Can you imagine,î Prabhakar asked the audience, ìif we can do that kind of control of prosthetics — very natural, graceful control, not one finger at a time, but the way we move our limbs today? Then, as you start thinking about what weíre learning, think about how we might build all kinds of complex systems because of what we understand about how the human brain interacts with them.

Asked about applications of such technology beyond restoring lost limbs, the DARPA director recalled being on a Virginia-class submarine and watching its operation, which involved multiple large screens and interactive touch displays.

ìImagine if we could move beyond that in the future, without having ports on top of your head, but perhaps wirelessly going directly from brain signal to a very sophisticated level of control. Rather than pushing buttons on a screen or moving levers, being able to orchestrate a very complex system,î Prabhakar said.

That is the door that is opened by this kind of research,î she added, ìand frankly, itís both exhilarating and terrifying.

Still, she said, DARPA must continue to push the frontiers of technology.

That is literally our day job and our core mission,î she said. ìWe also try very hard to raise these broader ethical issues and societal issues, because well beyond the period of our research, society has some important choices to make.




All of this week's top headlines to your email every Friday.


 
 

 

Headlines April 14, 2014

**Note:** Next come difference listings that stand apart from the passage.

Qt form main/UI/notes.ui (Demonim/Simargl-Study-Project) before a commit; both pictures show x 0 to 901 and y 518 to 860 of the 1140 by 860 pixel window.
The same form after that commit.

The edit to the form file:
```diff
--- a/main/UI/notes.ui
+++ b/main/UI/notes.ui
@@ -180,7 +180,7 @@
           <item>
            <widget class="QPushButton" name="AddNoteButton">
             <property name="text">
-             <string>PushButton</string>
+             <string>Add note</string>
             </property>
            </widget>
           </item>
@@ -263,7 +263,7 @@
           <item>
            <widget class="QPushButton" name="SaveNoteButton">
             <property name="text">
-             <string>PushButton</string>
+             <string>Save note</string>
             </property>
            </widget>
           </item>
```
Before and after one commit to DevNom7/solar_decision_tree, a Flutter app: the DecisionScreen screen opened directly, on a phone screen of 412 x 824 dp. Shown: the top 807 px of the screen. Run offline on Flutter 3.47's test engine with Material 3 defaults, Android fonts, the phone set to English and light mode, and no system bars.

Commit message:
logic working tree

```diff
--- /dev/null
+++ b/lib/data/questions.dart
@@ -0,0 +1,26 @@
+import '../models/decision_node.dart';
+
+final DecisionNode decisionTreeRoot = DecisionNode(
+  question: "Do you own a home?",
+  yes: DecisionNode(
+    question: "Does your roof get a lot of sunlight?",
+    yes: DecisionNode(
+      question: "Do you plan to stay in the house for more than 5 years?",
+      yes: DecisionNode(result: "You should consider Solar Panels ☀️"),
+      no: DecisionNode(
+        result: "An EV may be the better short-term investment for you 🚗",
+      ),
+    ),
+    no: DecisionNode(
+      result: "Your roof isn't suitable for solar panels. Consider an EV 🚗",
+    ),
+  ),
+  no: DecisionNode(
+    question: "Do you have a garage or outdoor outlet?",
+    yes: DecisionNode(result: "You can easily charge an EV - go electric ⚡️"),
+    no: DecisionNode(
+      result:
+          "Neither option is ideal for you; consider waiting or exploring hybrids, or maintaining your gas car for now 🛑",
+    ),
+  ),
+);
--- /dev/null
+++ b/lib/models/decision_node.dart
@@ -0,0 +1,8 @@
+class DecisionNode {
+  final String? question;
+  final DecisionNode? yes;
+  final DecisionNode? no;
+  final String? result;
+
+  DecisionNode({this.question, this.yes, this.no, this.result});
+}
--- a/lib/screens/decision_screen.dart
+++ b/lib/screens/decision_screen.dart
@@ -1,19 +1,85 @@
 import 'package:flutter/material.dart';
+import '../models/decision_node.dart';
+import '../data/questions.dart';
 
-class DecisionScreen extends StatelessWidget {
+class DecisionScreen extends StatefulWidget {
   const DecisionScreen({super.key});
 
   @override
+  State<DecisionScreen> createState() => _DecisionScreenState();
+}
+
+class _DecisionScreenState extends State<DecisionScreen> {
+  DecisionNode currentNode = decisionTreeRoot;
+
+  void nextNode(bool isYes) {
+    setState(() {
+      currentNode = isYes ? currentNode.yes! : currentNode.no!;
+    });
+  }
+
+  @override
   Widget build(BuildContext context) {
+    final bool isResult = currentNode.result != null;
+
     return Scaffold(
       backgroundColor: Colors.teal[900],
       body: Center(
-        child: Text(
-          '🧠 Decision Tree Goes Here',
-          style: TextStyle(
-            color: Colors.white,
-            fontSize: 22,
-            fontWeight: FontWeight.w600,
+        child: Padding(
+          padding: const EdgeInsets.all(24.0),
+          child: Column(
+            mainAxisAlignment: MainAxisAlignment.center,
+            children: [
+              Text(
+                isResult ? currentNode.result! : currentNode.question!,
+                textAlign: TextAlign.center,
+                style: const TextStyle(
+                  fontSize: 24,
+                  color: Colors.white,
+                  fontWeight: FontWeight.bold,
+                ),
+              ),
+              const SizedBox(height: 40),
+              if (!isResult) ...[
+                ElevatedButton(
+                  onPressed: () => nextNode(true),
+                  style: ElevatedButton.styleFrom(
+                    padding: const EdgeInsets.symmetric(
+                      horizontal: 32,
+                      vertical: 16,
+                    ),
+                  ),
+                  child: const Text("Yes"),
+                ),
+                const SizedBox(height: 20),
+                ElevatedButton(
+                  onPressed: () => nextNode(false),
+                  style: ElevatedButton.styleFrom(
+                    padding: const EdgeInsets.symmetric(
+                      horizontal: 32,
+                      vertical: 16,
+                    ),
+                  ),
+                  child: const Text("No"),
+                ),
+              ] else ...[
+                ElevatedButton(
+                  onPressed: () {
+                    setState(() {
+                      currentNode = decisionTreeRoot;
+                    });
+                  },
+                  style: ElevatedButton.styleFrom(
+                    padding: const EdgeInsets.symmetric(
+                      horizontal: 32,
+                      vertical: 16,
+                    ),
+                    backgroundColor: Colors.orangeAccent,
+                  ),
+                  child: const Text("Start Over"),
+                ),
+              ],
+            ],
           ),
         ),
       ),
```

Business: U.S. Navy looks to leverage submarine work to keep costs down - The U.S. Navy hopes to save money and time by leveraging industry investments as it replaces its Ohio-class nuclear-armed submarines with the Virginia-class attack submarines now built by General Dynamics Corp and Huntington Ingalls Industries Inc.  Study raises red flags on California aerospace...
 
 

News Briefs April 14, 2014

U.S. Navy destroyer Zumwalt christened in Maine The U.S. Navy has christened the first ship of its newest class of destroyers, a 610-foot (186-meter)-long warship with advanced technologies and a stealthy design that will reduce its visibility on enemy radars. The warship bears the name of the late Adm. Elmo ìBudî Zumwalt, who became the...
 
 
Navy photograph by Seamn Edward Guttierrez III

Russian aircraft flies near U.S. Navy ship in Black Sea

Navy photograph by Seamn Edward Guttierrez III Sailors man the rails as the Arleigh Burke-class guided-missile destroyer USS Donald Cook arrives at Naval Station Rota, Spain, Feb. 11, 2014. Donald Cook is the first of four Arle...
 

 

45th Space Wing launches NRO Satellite on board Atlas V

The 45th Space Wing successfully launched a United Launch Alliance Atlas V rocket from Space Launch Complex 41, Vandenberg Air Force Base, Calif., at 1:45 p.m. April 10 carrying a classified national security payload. The payload was designed and built by the National Reconnaissance Office. “I am proud of the persistence and focus of the...
 
 

U.S. Air Force selects Cubic for Moroccan P5 air combat training system

Cubic Defense Systems, a subsidiary of Cubic Corporation announced April 11 it has been awarded a contract valued at more than $5 million from the U.S. Air Force to supply its P5 Combat Training System to the Moroccan Air Force. Morocco will join the United States Air Force, Navy, and Marine Corps, along with a...
 
 
Lockheed Martin photograph

NASA’s Orion Spacecraft powers through first integrated system testing

Lockheed Martin photograph Engineers in the Operations and Checkout Building at NASA’s Kennedy Space Center in Florida, perform avionics testing on the Orion spacecraft being prepared for its first trip to space later this ye...
 




0 Comments


Be the first to comment!


Leave a Reply

Your email address will not be published. Required fields are marked *

You may use these HTML tags and attributes: <a href="" title=""> <abbr title=""> <acronym title=""> <b> <blockquote cite=""> <cite> <code> <del datetime=""> <em> <i> <q cite=""> <strike> <strong>